Baldacci said there has already been interest shown by potential developers. He said a developer will need vision and patience to develop the properties to their fullest potential. He said a developer would work with community and the city government.

The ownership group hired Terrence J. DeWan & Associates, a land use consultant in Yarmouth, to look at potential development opportunities, Baldacci said.

North End Shipyard has owned the waterfront property since 1976, when Doug and Linda Lee and John Foss purchased the property from Rockland-Rockport Lime Company. The schooner captains since operated out of the shipyard, as well as provide services for other passenger schooners. The three still own the shipyard.

When asked what would happen to the shipyard if the properties sell, Baldacci said that would be up to the new owners, but also said a shipyard would complement other development possibilities at the site.

SteelPro was incorporated in 1978 by Chris Beebe and Fred Carey, and started as a metal fabricator for the adjacent SeaPro, which processed waste fish into fish meal for companies such as pet food producers. Seapro closed in 1988.

SteelPro is now a metal fabricator, building stainless steel tanks used in a variety of industries such as pharmaceutical, biotechnology and chemical. The company was sold in 2013 to its 35 employees. Most employees are welders with some engineers.

Baldacci said SteelPro is amenable to relocating and has looked at other sites.

Part of the Route 1 property included in the package. Stephen Betts

Schooner Wharf consists of several acres on the waterfront. The group consists of Peter Giustra of Warren, Anthony Arey of Warren, Bruce Leiter of Rockland, Peter Moore of Scarborough and Harold Ano of Okatie, S.C.

Schooner Wharf purchased the property in 1991 from Cabot and Heidi Lyman. The property has been used in the past 30 years for a variety of working waterfront uses such as for a fuel delivery vessel that serves the islands off Rockland, lobster businesses, and delivery of trees cut from the islands.

Schooner Wharf also owns the lot at 725 Main St., where U.S. Cellular is located.

The land was also once part of the holdings of the Rockland-Rockport Lime Company. That section of the North End was the heart of the lime industry that prospered in the 1800s and early 1900s. The last of the Rockland-Rockport lime kilns shut down in 1958. Remnants of the lime kilns remain.

Rockland Mayor Ed Glaser said Rockland has to maintain a balance between working waterfront, and new investments and development.

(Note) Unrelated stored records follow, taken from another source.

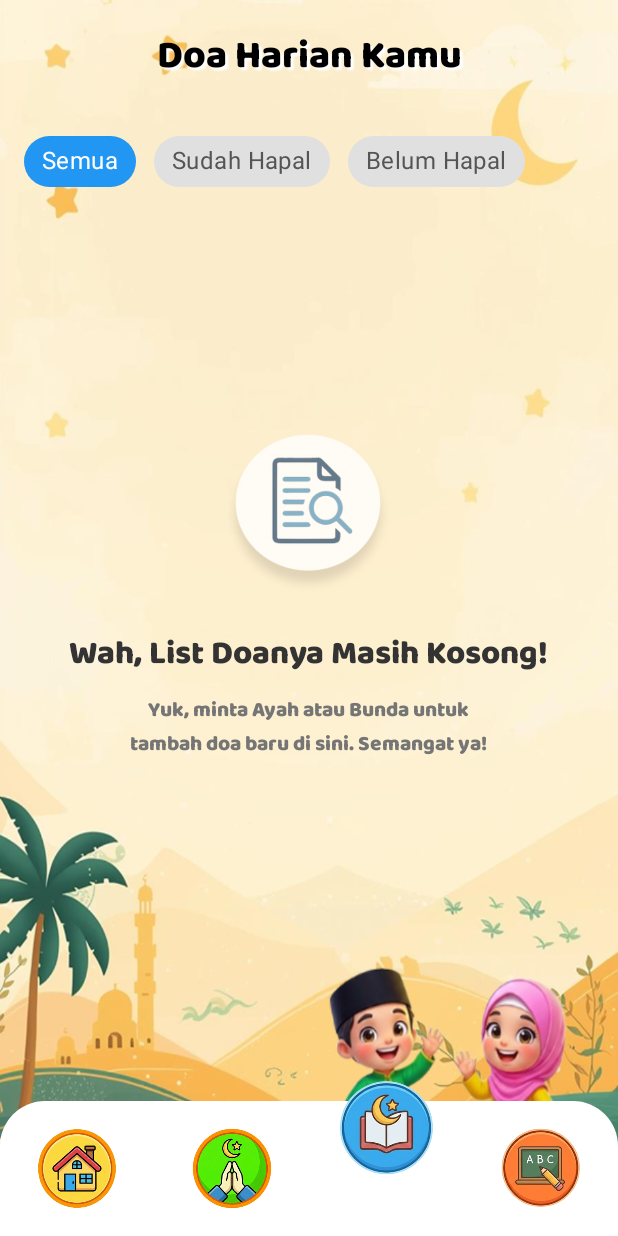
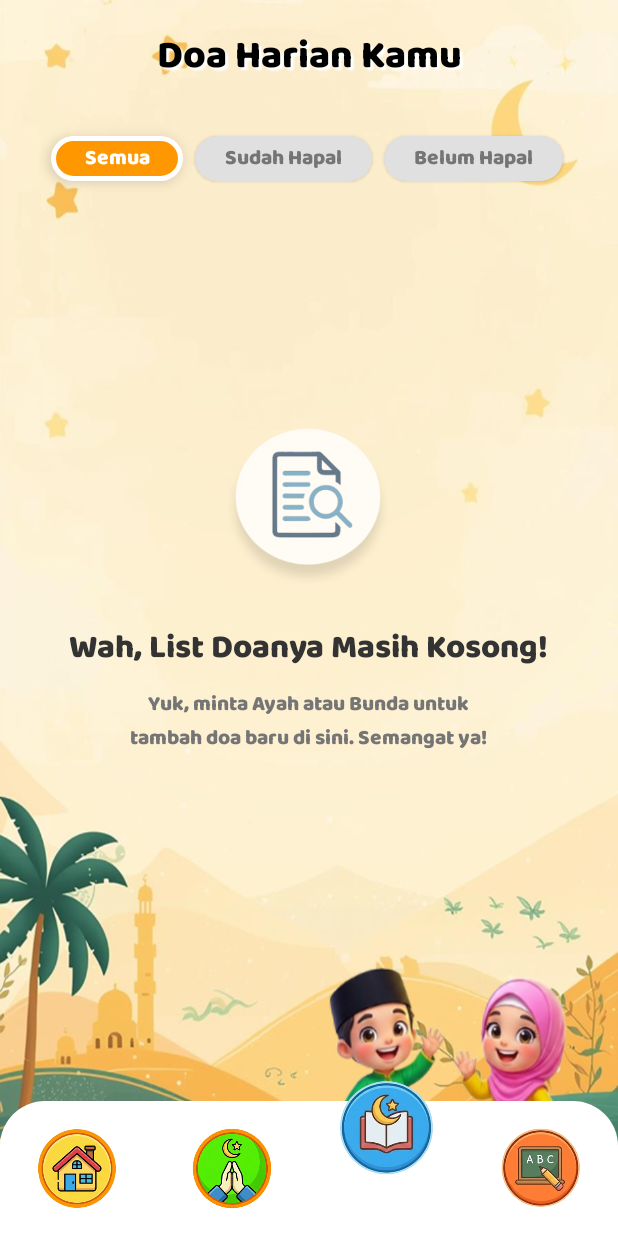
Before and after one commit to fauzanashshidiq/islamic-kids, an Android app: the MainFragment screen opened directly, with no data from a screen before it, item 3 of the bottom bar chosen, on a phone screen of 412 x 824 dp. Run offline under Robolectric (Android 15) with nearby library versions, the phone set to English and light mode, and no system bars; our stand-ins replace Room's generated code; network calls fail; pictures from the network do not load.

Commit message:
Add animation for button filter, list kisah nabi, & simpan doa

```diff
--- a/app/src/main/java/com/pam/uas/fragment/MainFragment.kt
+++ b/app/src/main/java/com/pam/uas/fragment/MainFragment.kt
@@ -9,7 +9,7 @@ import android.widget.TextView
 import androidx.fragment.app.Fragment
 import androidx.fragment.app.viewModels
 import androidx.recyclerview.widget.LinearLayoutManager
-import com.pam.uas.R // Pastikan import R ada
+import com.pam.uas.R
 import com.pam.uas.databinding.FragmentMainBinding
 import com.pam.uas.ui.DoaMainAdapter
 import com.pam.uas.viewmodel.DoaViewModel
@@ -37,7 +37,7 @@ class MainFragment : Fragment() {
   super.onViewCreated(view, savedInstanceState)
 
   setupRecyclerView()
-  setupFilterChips()
+  setupFilterButtons()
 
   // Load data awal
   viewModel.loadSavedDoa()
@@ -96,25 +96,71 @@ class MainFragment : Fragment() {
   binding.rvDoaMain.adapter = adapter
  }
 
- private fun setupFilterChips() {
-  binding.chipGroupFilter.setOnCheckedStateChangeListener { group, checkedIds ->
-   if (checkedIds.isNotEmpty()) {
-    when (checkedIds[0]) {
-     binding.chipSemua.id -> {
-      currentFilterMode = DoaViewModel.FilterMode.ALL // Update mode
+ private fun setupFilterButtons() {
+  // Daftar semua tombol filter
+  val buttons = listOf(binding.btnFilterSemua, binding.btnFilterSudah, binding.btnFilterBelum)
+
+  // Set Default: Tombol "Semua" aktif
+  updateButtonVisual(binding.btnFilterSemua, buttons)
+
+  // Listener Tombol SEMUA
+  binding.btnFilterSemua.setOnClickListener {
+   animateButton(it) // Animasi Pop
+   updateButtonVisual(it, buttons) // Update Warna
+   currentFilterMode = DoaViewModel.FilterMode.ALL
    viewModel.setFilter(DoaViewModel.FilterMode.ALL)
   }
-     binding.chipSudahHapal.id -> {
-      currentFilterMode = DoaViewModel.FilterMode.MEMORIZED // Update mode
+
+  // Listener Tombol SUDAH HAPAL
+  binding.btnFilterSudah.setOnClickListener {
+   animateButton(it)
+   updateButtonVisual(it, buttons)
+   currentFilterMode = DoaViewModel.FilterMode.MEMORIZED
    viewModel.setFilter(DoaViewModel.FilterMode.MEMORIZED)
   }
-     binding.chipBelumHapal.id -> {
-      currentFilterMode = DoaViewModel.FilterMode.NOT_MEMORIZED // Update mode
+
+  // Listener Tombol BELUM HAPAL
+  binding.btnFilterBelum.setOnClickListener {
+   animateButton(it)
+   updateButtonVisual(it, buttons)
+   currentFilterMode = DoaViewModel.FilterMode.NOT_MEMORIZED
    viewModel.setFilter(DoaViewModel.FilterMode.NOT_MEMORIZED)
   }
  }
+
+ // Fungsi Mengatur Visual Tombol (Ganti Warna & Text Color)
+ private fun updateButtonVisual(selectedBtn: View, allButtons: List<View>) {
+  allButtons.forEach { btn ->
+   val button = btn as androidx.appcompat.widget.AppCompatButton
+   if (btn == selectedBtn) {
+    // KONDISI AKTIF
+    btn.isSelected = true // Ini memicu selector XML tadi jadi Orange
+    btn.setTextColor(android.graphics.Color.WHITE)
+    btn.elevation = 8f
+   } else {
+    // KONDISI TIDAK AKTIF
+    btn.isSelected = false // Ini memicu selector XML tadi jadi Abu
+    btn.setTextColor(android.graphics.Color.parseColor("#757575"))
+    btn.elevation = 2f
    }
   }
+ }
+
+ // Fungsi Animasi "Pop" (Membal)
+ private fun animateButton(view: View) {
+  view.animate()
+   .scaleX(1.1f)
+   .scaleY(1.1f)
+   .setDuration(100)
+   .withEndAction {
+    view.animate()
+     .scaleX(1.0f)
+     .scaleY(1.0f)
+     .setDuration(300)
+     .setInterpolator(android.view.animation.BounceInterpolator()) // Efek membal
+     .start()
+   }
+   .start()
  }
 
  override fun onResume() {
--- /dev/null
+++ b/app/src/main/res/drawable/selector_btn_filter.xml
@@ -0,0 +1,20 @@
+<?xml version="1.0" encoding="utf-8"?>
+<selector xmlns:android="http://schemas.android.com/apk/res/android">
+    <!-- KEADAAN 1: DIPILIH (Warna Cerah + Border Tebal) -->
+    <item android:state_selected="true">
+        <shape android:shape="rectangle">
+            <solid android:color="#FF9800"/> <!-- Warna Orange Cerah -->
+            <corners android:radius="24dp"/>
+            <stroke android:width="3dp" android:color="#FFFFFF"/> <!-- Border Putih -->
+        </shape>
+    </item>
+
+    <!-- KEADAAN 2: TIDAK DIPILIH (Warna Pudar/Abu) -->
+    <item>
+        <shape android:shape="rectangle">
+            <solid android:color="#E0E0E0"/> <!-- Abu-abu muda -->
+            <corners android:radius="24dp"/>
+            <stroke android:width="0dp" android:color="@android:color/transparent"/>
+        </shape>
+    </item>
+</selector>
--- a/app/src/main/res/layout/fragment_main.xml
+++ b/app/src/main/res/layout/fragment_main.xml
@@ -22,64 +22,82 @@
         android:shadowDy="3"
         android:shadowRadius="1"/>
 
-    <!-- Filter Buttons (Gaya Kapsul Warna-warni) -->
+    <!-- Filter Buttons: Desain Kartun Centered -->
     <HorizontalScrollView
         android:layout_width="match_parent"
         android:layout_height="wrap_content"
         android:scrollbars="none"
-        android:layout_marginBottom="20dp"
-        android:clipToPadding="false">
+        android:layout_marginBottom="16dp"
+        android:fillViewport="true"
 
-        <com.google.android.material.chip.ChipGroup
-            android:id="@+id/chipGroupFilter"
+        android:clipToPadding="false"
+        android:clipChildren="false"
+
+        android:paddingVertical="8dp"
+        android:paddingHorizontal="10dp">
+
+        <LinearLayout
+            android:id="@+id/containerFilter"
             android:layout_width="wrap_content"
             android:layout_height="wrap_content"
-            app:singleSelection="true"
-            app:selectionRequired="true"
-            app:chipSpacingHorizontal="12dp"> <!-- Jarak antar tombol -->
+            android:orientation="horizontal"
+            android:layout_gravity="center_horizontal"
 
-            <!-- Chip SEMUA -->
-            <com.google.android.material.chip.Chip
-                android:id="@+id/chipSemua"
-                style="@style/Widget.MaterialComponents.Chip.Choice"
+            android:clipToPadding="false"
+            android:clipChildren="false"
+
+            android:paddingHorizontal="8dp">
+
+            <!-- Tombol 1: SEMUA -->
+            <androidx.appcompat.widget.AppCompatButton
+                android:id="@+id/btnFilterSemua"
                 android:layout_width="wrap_content"
-                android:layout_height="50dp"
+                android:layout_height="30dp"
                 android:text="Semua"
-                android:checked="true"
-                android:textColor="@color/selector_chip_text"
-                app:chipBackgroundColor="@color/selector_chip_bg_blue"
+                android:background="@drawable/selector_btn_filter"
+                android:textColor="#333333"
                 android:fontFamily="@font/baloo_bold"
-                android:textSize="16sp"
-                app:chipCornerRadius="25dp"/>
+                android:textSize="14sp"
+                android:textAllCaps="false"
+                android:paddingHorizontal="20dp"
+                android:stateListAnimator="@null"
+                android:layout_marginEnd="8dp"
+                android:elevation="4dp"/>
 
-            <!-- Chip SUDAH HAPAL -->
-            <com.google.android.material.chip.Chip
-                android:id="@+id/chipSudahHapal"
-                style="@style/Widget.MaterialComponents.Chip.Choice"
+            <!-- Tombol 2: SUDAH HAPAL -->
+            <androidx.appcompat.widget.AppCompatButton
+                android:id="@+id/btnFilterSudah"
                 android:layout_width="wrap_content"
-                android:layout_height="50dp"
+                android:layout_height="30dp"
                 android:text="Sudah Hapal"
-                android:textColor="@color/selector_chip_text"
-                app:chipBackgroundColor="@color/selector_chip_bg_green"
+                android:background="@drawable/selector_btn_filter"
+                android:textColor="#333333"
                 android:fontFamily="@font/baloo_bold"
-                android:textSize="16sp"
-                app:chipCornerRadius="25dp"/>
+                android:textSize="14sp"
+                android:textAllCaps="false"
+                android:paddingHorizontal="20dp"
+                android:stateListAnimator="@null"
+                android:layout_marginEnd="8dp"
+                android:elevation="2dp"/>
 
-            <!-- Chip BELUM HAPAL -->
-            <com.google.android.material.chip.Chip
-                android:id="@+id/chipBelumHapal"
-                style="@style/Widget.MaterialComponents.Chip.Choice"
+            <!-- Tombol 3: BELUM HAPAL -->
+            <androidx.appcompat.widget.AppCompatButton
+                android:id="@+id/btnFilterBelum"
                 android:layout_width="wrap_content"
-                android:layout_height="50dp"
+                android:layout_height="30dp"
                 android:text="Belum Hapal"
-                android:textColor="@color/selector_chip_text"
-                app:chipBackgroundColor="@color/selector_chip_bg_orange"
+                android:background="@drawable/selector_btn_filter"
+                android:textColor="#333333"
                 android:fontFamily="@font/baloo_bold"
-                android:textSize="16sp"
-                app:chipCornerRadius="25dp"/>
+                android:textSize="14sp"
+                android:textAllCaps="false"
+                android:paddingHorizontal="20dp"
+                android:stateListAnimator="@null"
+                android:elevation="2dp"/>
 
-        </com.google.android.material.chip.ChipGroup>
+        </LinearLayout>
     </HorizontalScrollView>
+
 
     <!-- Container Utama: RecyclerView & Empty State -->
     <FrameLayout
```
Also changed, not shown: app/src/main/java/com/pam/uas/KisahNabiAdapter.kt (+20 -2 lines), app/src/main/java/com/pam/uas/ui/DoaApiCheckboxAdapter.kt (+21 -4 lines). Lines whose indentation alone changed are shown as unchanged.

“If someone wants to invest the millions of dollars it will take to develop those pieces of property, that’s wonderful, but there are other pieces of our waterfront that might be better suited to new uses. I worry that new users may eventually displace some of the older working waterfront uses, and that’s at the heart of what Rockland’s waterfront has been,” the mayor said.

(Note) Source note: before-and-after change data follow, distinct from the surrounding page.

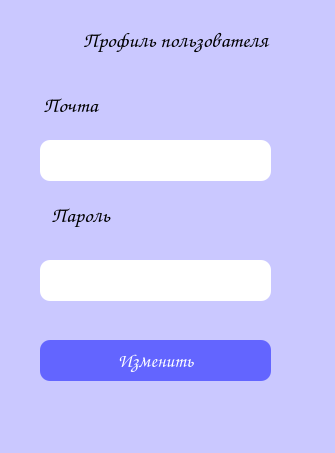
Old version of the form client/ui/profilePage.ui in the repository dashaPima/el-library.
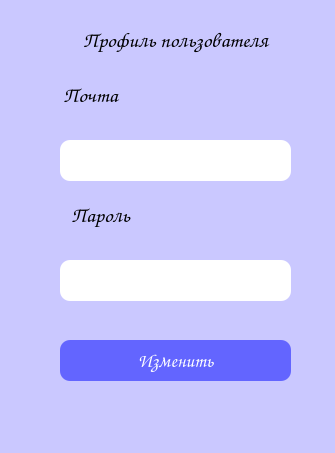
New version of the form.

Commit message: Added ProfileWindow and ConnectionWindow

What changed in the file:
```diff
--- a/client/ui/profilePage.ui
+++ b/client/ui/profilePage.ui
@@ -43,7 +43,7 @@
    <widget class="QPushButton" name="applyFilters">
     <property name="geometry">
      <rect>
-      <x>40</x>
+      <x>60</x>
       <y>340</y>
       <width>231</width>
       <height>41</height>
@@ -67,7 +67,7 @@
    <widget class="QLineEdit" name="email">
     <property name="geometry">
      <rect>
-      <x>40</x>
+      <x>60</x>
       <y>140</y>
       <width>231</width>
       <height>41</height>
@@ -90,7 +90,7 @@
    <widget class="QLineEdit" name="password">
     <property name="geometry">
      <rect>
-      <x>40</x>
+      <x>60</x>
       <y>260</y>
       <width>231</width>
       <height>41</height>
@@ -113,9 +113,9 @@
    <widget class="QLabel" name="label_2">
     <property name="geometry">
      <rect>
-      <x>0</x>
-      <y>80</y>
-      <width>141</width>
+      <x>50</x>
+      <y>70</y>
+      <width>81</width>
       <height>51</height>
      </rect>
     </property>
@@ -136,7 +136,7 @@
    <widget class="QLabel" name="label_3">
     <property name="geometry">
      <rect>
-      <x>10</x>
+      <x>30</x>
       <y>190</y>
       <width>141</width>
       <height>51</height>
```
Left out of the diff: 2 changed lines with no effect on the pictures. The commit also changes 18 other files.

“I’d love to see hotels, and marinas and condos on the waterfront, but for every new dollar spent, it will put pressure on our fishing industry that’s already battling to stay viable. Add to that the uncertainties of potential coastal flooding from climate change, and I’m not sure that even bundled together those properties are all that attractive to a wise investor,” Glaser said.

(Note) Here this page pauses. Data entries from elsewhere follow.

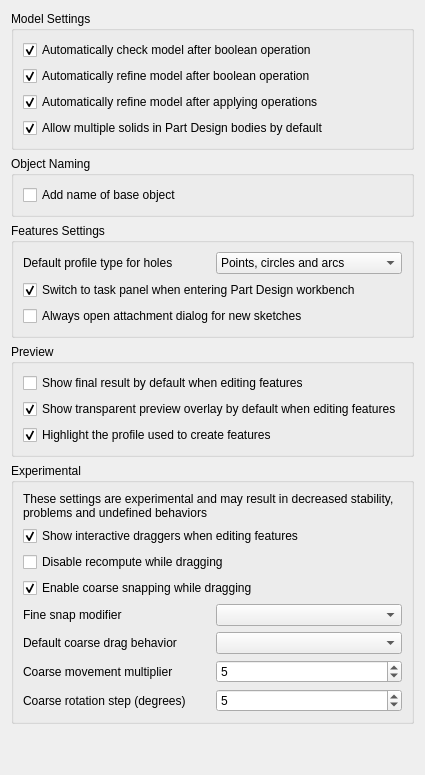
Old version of the form src/Mod/Part/Gui/DlgSettingsGeneral.ui in the repository otherworld-dev/FuCadUp.
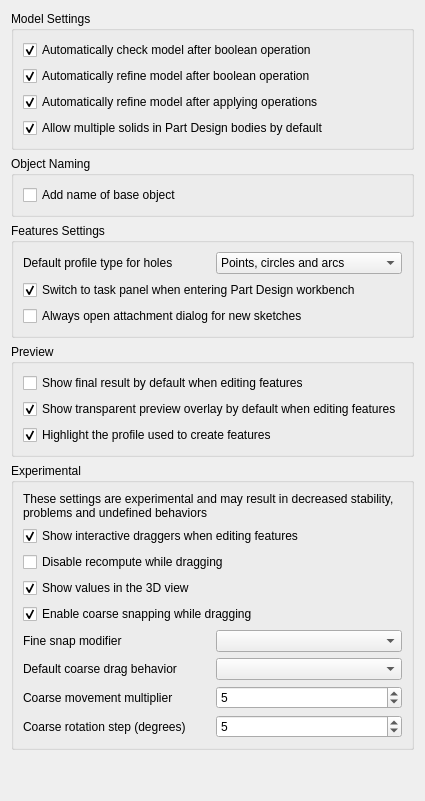
New version of the form. Custom widgets are drawn as their Qt base class.

Commit message: Part: Add the setting for gizmo values in the 3D view

```diff
--- a/src/Mod/Part/Gui/DlgSettingsGeneral.ui
+++ b/src/Mod/Part/Gui/DlgSettingsGeneral.ui
@@ -418,6 +418,25 @@
         </property>
        </widget>
       </item>
+      <item>
+       <widget class="Gui::PrefCheckBox" name="showValueLabels">
+        <property name="text">
+         <string>Show values in the 3D view</string>
+        </property>
+        <property name="toolTip">
+         <string>Shows each dragger's value on a dimension in the 3D view, in a box you can type in: Enter finishes the feature, Tab moves to the next value and Esc cancels</string>
+        </property>
+        <property name="checked">
+         <bool>true</bool>
+        </property>
+        <property name="prefEntry" stdset="0">
+         <cstring>ShowValueLabels</cstring>
+        </property>
+        <property name="prefPath" stdset="0">
+         <cstring>Gui/Gizmos</cstring>
+        </property>
+       </widget>
+      </item>
       <item>
        <widget class="Gui::PrefCheckBox" name="enableCoarseSnap">
         <property name="text">
```
The commit also changes 1 other file.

He said the city has interest in preserving and expanding public access along the waterfront, and any sale of property, or change in use can be an opportunity to improve it.